Property that is commonly referred to as “heirs’ property” does not have a good title because the transfer of the title cannot be documented from one family member to the next. A hint that property may be “heirs’ property” is that the real property tax bill is addressed to the “Estate of _______” or addressed to a person who is deceased.
Correcting a defect in title may require probating the Estate of a former owner who has died, or it could require the filing of a lawsuit to fix the bad title. A lawsuit to correct a title defect is called a “quiet title” action because the lawsuit legally determines ownership and settles (or “quiets”) all claims that anyone could assert to the title to the property.

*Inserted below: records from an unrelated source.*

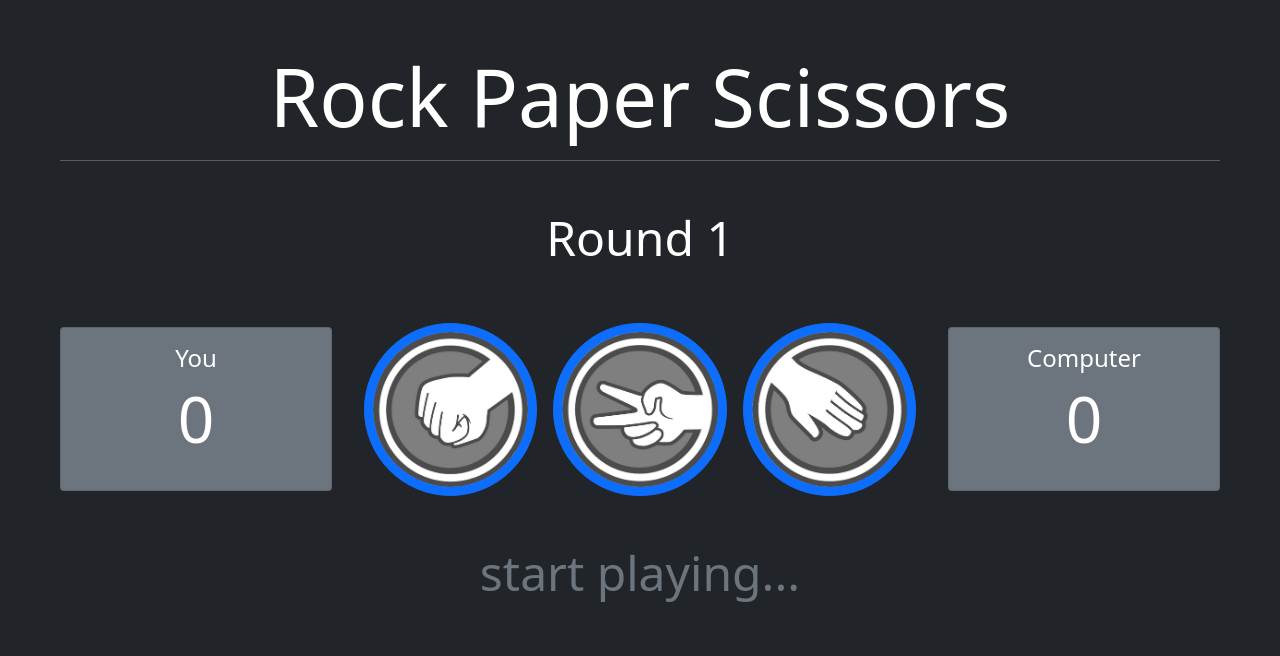
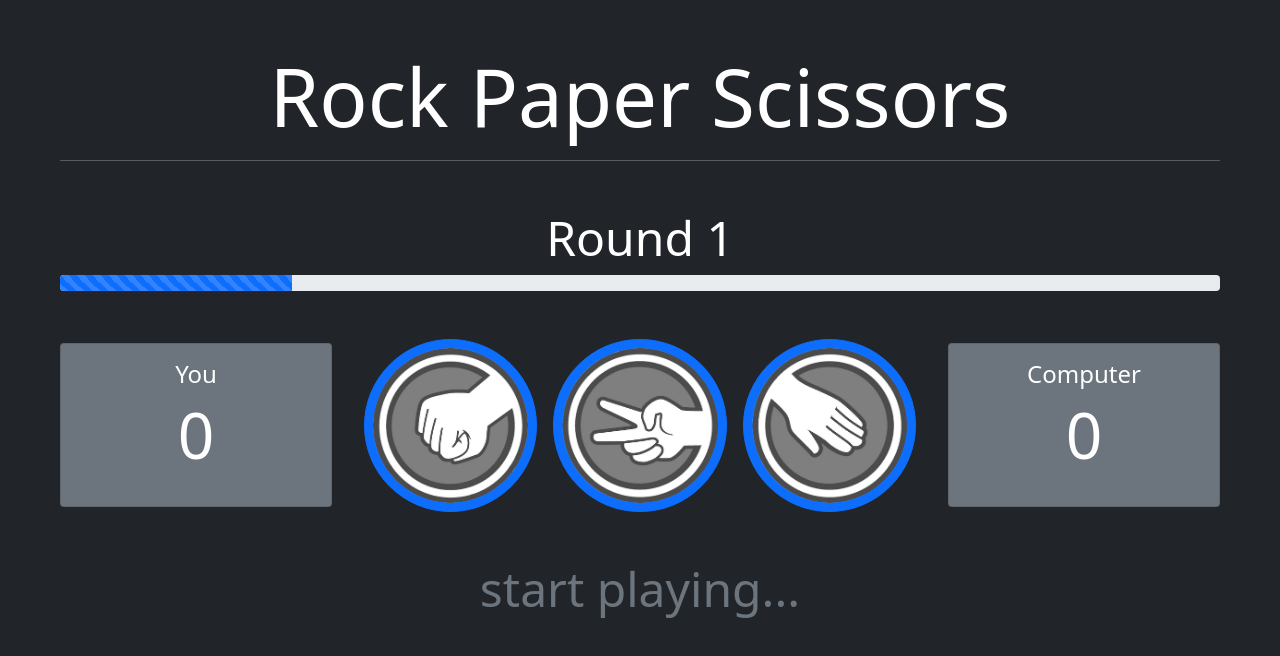
Before and after one commit to webceyhan/vite-rps-game, a Vue app: page / in a window 1280 px wide. Shown: the top 656 px of the page. Built offline with nearby package versions, Linux system fonts and the light colour scheme.

Commit message:
progress bar added

```diff
--- a/src/App.vue
+++ b/src/App.vue
@@ -1,6 +1,6 @@
 <script setup lang="ts">
 
-import { ref, reactive, watch } from 'vue'
+import { ref, reactive, watch, computed } from 'vue'
 import { Game, MOVES } from './game';
 
 // initialize game
@@ -11,6 +11,7 @@ const round = ref(1);
 const message = ref(game.message);
 const player1 = ref(game.player1); // user
 const player2 = ref(game.player2); // computer
+const progress = computed(() => `${(100 / 5) * round.value}%`);
 
 watch(game, () => {
   // bugfix: workaround for ref(game.message) issue!
@@ -33,6 +34,13 @@ function onChoose(move: string) {
       <hr class="mb-5" />
 
       <h5 class="display-5">Round {{ round }}</h5>
+
+      <div class="progress">
+        <div
+          class="progress-bar progress-bar-striped progress-bar-animated"
+          :style="{ width: progress }"
+        ></div>
+      </div>
 
       <div class="row align-items-center justify-content-between">
         <!-- player1 info -->
```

Mason Law Firm represented heirs to Seabrook Island
in their claim to valuable oceanfront property
If heirs’ property is involved, a quiet title action often determines that multiple family members each have an interest in the property. If there are multiple family members or heirs that own a parcel of real property, this gives rise to a number of legal issues. Such as, can the property be sold if all the family members do not agree? Who can use the property? Does everyone have to contribute to the payment of the taxes and property expenses? Can the property be subdivided? Who gets to make the decisions about what should happen with the property?
When real property is sold at a delinquent tax sale it is often necessary for the buyer to bring a quiet title action to establish that the tax sale was properly conducted and that no other person has an interest in the property other than the buyer at the tax sale. If the property was sold without proper notice, the persons who lost the property at the tax sale may have the ability to redeem the property. Property sold at a tax sale can be redeemed if the person whose property was sold for delinquent taxes acts promptly.
If you have a claim to heirs’ property, or you own a piece of property that has a title defect, or you have property that was involved in a delinquent tax sale, Mason Law Firm can assist you in taking appropriate legal action to assert your claim to the property and to correct title defects.